Sudan’s ousted president Omar al-Bashir has been charged with corruption.
The public prosecutor’s office said the charges are related to laws on “suspected illicit wealth and emergency orders”.
He did not elaborate on the charges.
The military ousted the long-time president in April following months of protests against him.
A military spokesman said that mistakes had occurred as generals ordered an end to a sit-in demanding a return to civilian rule.
The crackdown on 3 June left at least 61 people dead, according to officials, or 118, according to doctors aligned with the pro-democracy protesters.
Talks between the protesters and the Transitional Military Council (TMC) broke down after the violence.

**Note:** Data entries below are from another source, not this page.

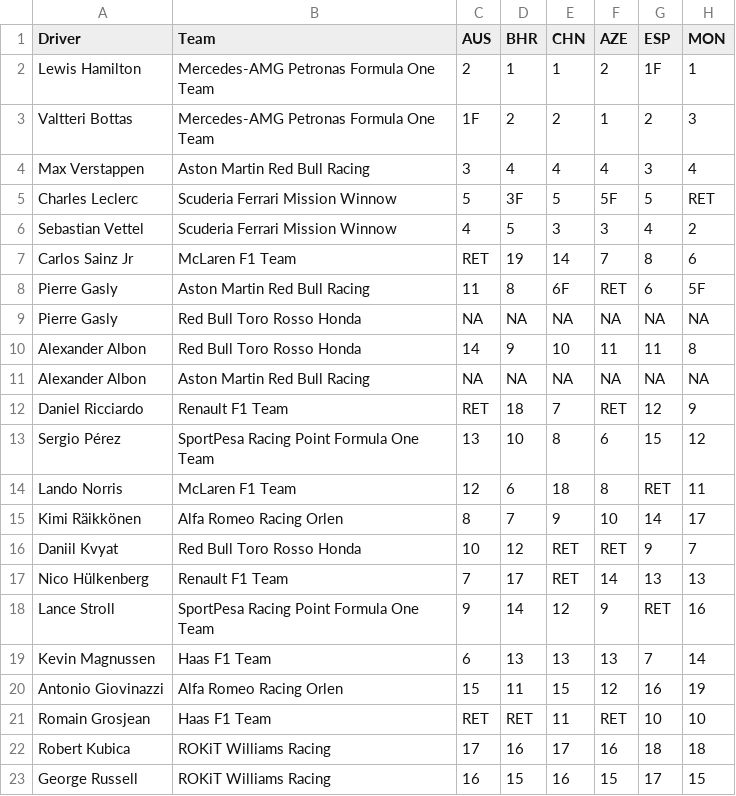
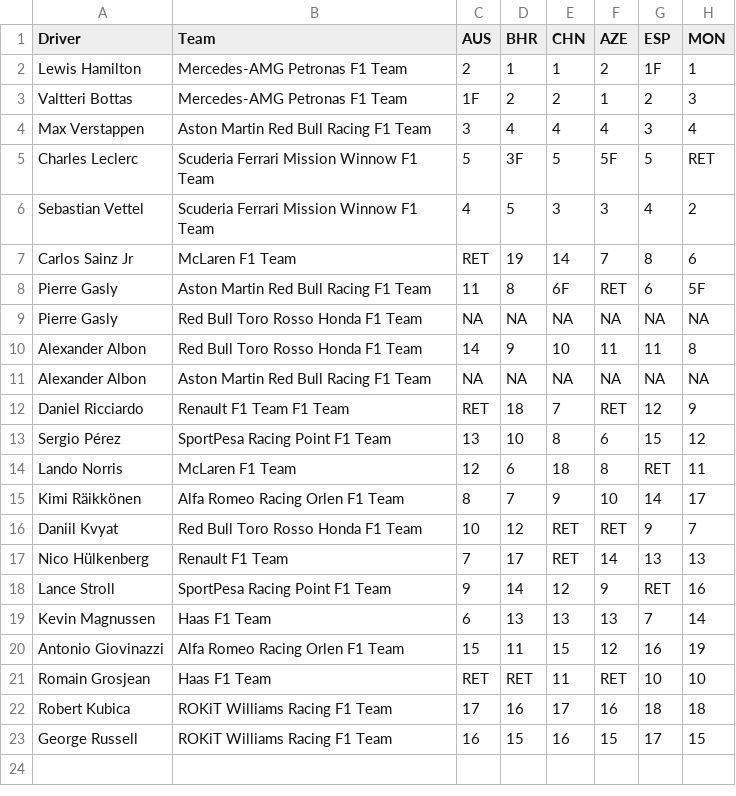
Before and after one commit to simon-kingston/2019-FIA-f1-World-Championship, a CSV file: data/2019-f1-results.csv, drawn as a sheet; only a part is shown; the diff names each change by its address in the sheet, - before the commit and + after, or states it on an @@ line.

Commit message:
Streamline team-names to end with 'F1 Team'

```diff
--- a/data/2019-f1-results.csv
+++ b/data/2019-f1-results.csv
-B2:B3 (Team): Mercedes-AMG Petronas Formula One Team
+B2:B3 (Team): Mercedes-AMG Petronas F1 Team
-B4 (Team): Aston Martin Red Bull Racing
+B4 (Team): Aston Martin Red Bull Racing F1 Team
-B5:B6 (Team): Scuderia Ferrari Mission Winnow
+B5:B6 (Team): Scuderia Ferrari Mission Winnow F1 Team
-B8 (Team): Aston Martin Red Bull Racing
+B8 (Team): Aston Martin Red Bull Racing F1 Team
-B9:B10 (Team): Red Bull Toro Rosso Honda
+B9:B10 (Team): Red Bull Toro Rosso Honda F1 Team
-B11 (Team): Aston Martin Red Bull Racing
+B11 (Team): Aston Martin Red Bull Racing F1 Team
-B12 (Team): Renault F1 Team
+B12 (Team): Renault F1 Team F1 Team
-B13 (Team): SportPesa Racing Point Formula One Team
+B13 (Team): SportPesa Racing Point F1 Team
-B15 (Team): Alfa Romeo Racing Orlen
+B15 (Team): Alfa Romeo Racing Orlen F1 Team
-B16 (Team): Red Bull Toro Rosso Honda
+B16 (Team): Red Bull Toro Rosso Honda F1 Team
-B18 (Team): SportPesa Racing Point Formula One Team
+B18 (Team): SportPesa Racing Point F1 Team
-B20 (Team): Alfa Romeo Racing Orlen
+B20 (Team): Alfa Romeo Racing Orlen F1 Team
-B22:B23 (Team): ROKiT Williams Racing
+B22:B23 (Team): ROKiT Williams Racing F1 Team
```
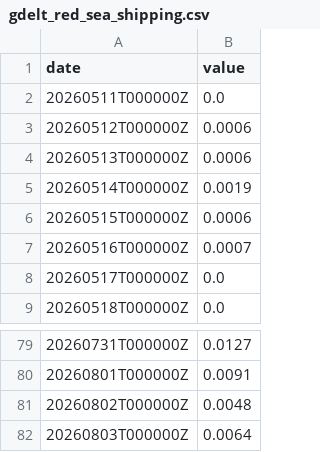
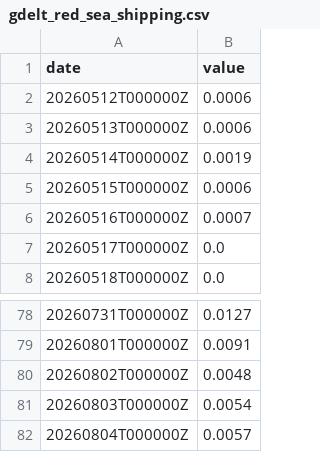
Before and after one commit to abdallahh07/global-trade-disruption-prediction, a CSV file: data/gdelt_red_sea_shipping.csv, drawn as a sheet; only a part is shown, gaps mark what is left out.

```diff
--- a/data/gdelt_red_sea_shipping.csv
+++ b/data/gdelt_red_sea_shipping.csv
@@ -1,3 +1,2 @@
 date,value
-20260511T000000Z,0.0
 20260512T000000Z,0.0006
@@ -81,2 +80,3 @@ date,value
 20260802T000000Z,0.0048
-20260803T000000Z,0.0064
+20260803T000000Z,0.0054
+20260804T000000Z,0.0057
```
Also changed, not shown: data/gdelt_covid_supply_chain.csv, data/gdelt_russia_ukraine_conflict.csv, 8 other files.
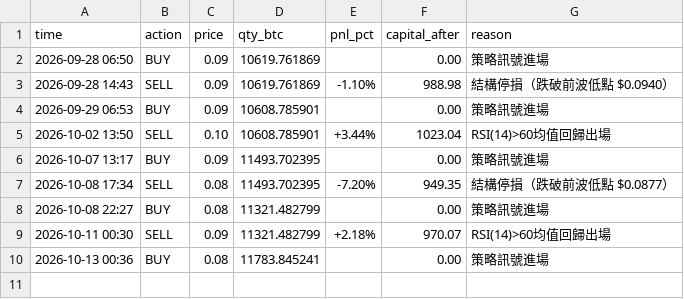
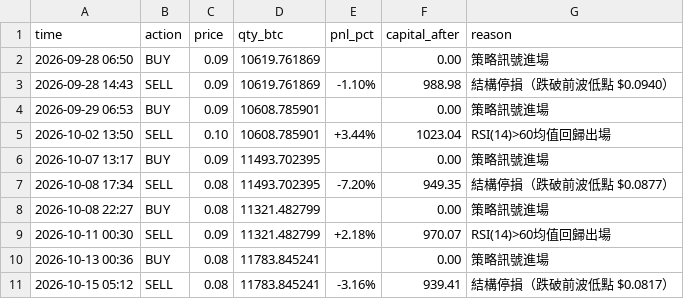
Before and after one commit to KevinYee-yee/btc-trading-bot, a CSV file: paper_trade_log_doge_mr.csv, drawn as a sheet.

```diff
--- a/paper_trade_log_doge_mr.csv
+++ b/paper_trade_log_doge_mr.csv
@@ -10 +10,2 @@ time,action,price,qty_btc,pnl_pct,capital_after,reason
 2026-10-13 00:36,BUY,0.08,11783.845241,,0.00,策略訊號進場
+2026-10-15 05:12,SELL,0.08,11783.845241,-3.16%,939.41,結構停損（跌破前波低點 $0.0817）
```
Also changed, not shown: 1 other file.
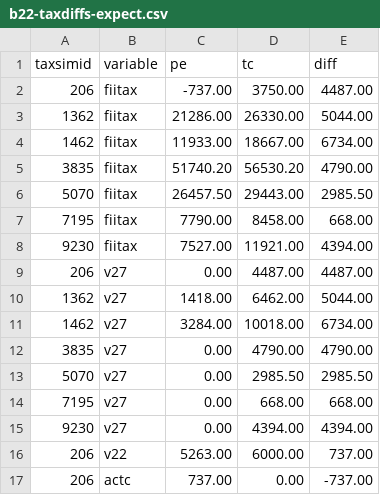
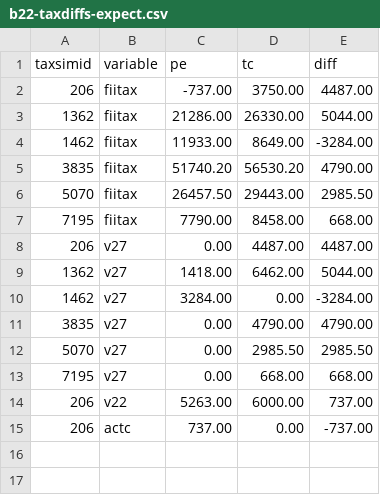
Before and after one commit to PSLmodels/Tax-Calculator, a CSV file: taxcalc/validation/pe_taxsim/expected_differences/b22-taxdiffs-expect.csv, drawn as a sheet.

```diff
--- a/taxcalc/validation/pe_taxsim/expected_differences/b22-taxdiffs-expect.csv
+++ b/taxcalc/validation/pe_taxsim/expected_differences/b22-taxdiffs-expect.csv
@@ -3,3 +3,3 @@ taxsimid,variable,pe,tc,diff
 1362,fiitax,21286.00,26330.00,5044.00
-1462,fiitax,11933.00,18667.00,6734.00
+1462,fiitax,11933.00,8649.00,-3284.00
 3835,fiitax,51740.20,56530.20,4790.00
@@ -7,6 +7,5 @@ taxsimid,variable,pe,tc,diff
 7195,fiitax,7790.00,8458.00,668.00
-9230,fiitax,7527.00,11921.00,4394.00
 206,v27,0.00,4487.00,4487.00
 1362,v27,1418.00,6462.00,5044.00
-1462,v27,3284.00,10018.00,6734.00
+1462,v27,3284.00,0.00,-3284.00
 3835,v27,0.00,4790.00,4790.00
@@ -14,3 +13,2 @@ taxsimid,variable,pe,tc,diff
 7195,v27,0.00,668.00,668.00
-9230,v27,0.00,4394.00,4394.00
 206,v22,5263.00,6000.00,737.00
```
Also changed, not shown: taxcalc/validation/pe_taxsim/expected_differences/b21-taxdiffs-expect.csv, taxcalc/validation/pe_taxsim/expected_differences/b24-taxdiffs-expect.csv, 5 other files.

Protest leaders then called a campaign of civil disobedience, which they later called off to enable the resumption of talks.
After a meeting between Tibor Nagy, the US assistant secretary of state for Africa, and Lieutenant General Abdel Fattah al-Burhan, the military said it hoped the US could “play a positive role”.
Mr Bashir was overthrown and arrested on 11 April after three decades of authoritarian rule. He has not been seen publicly since he was detained.
In May he was charged with incitement and involvement in the killing of protesters.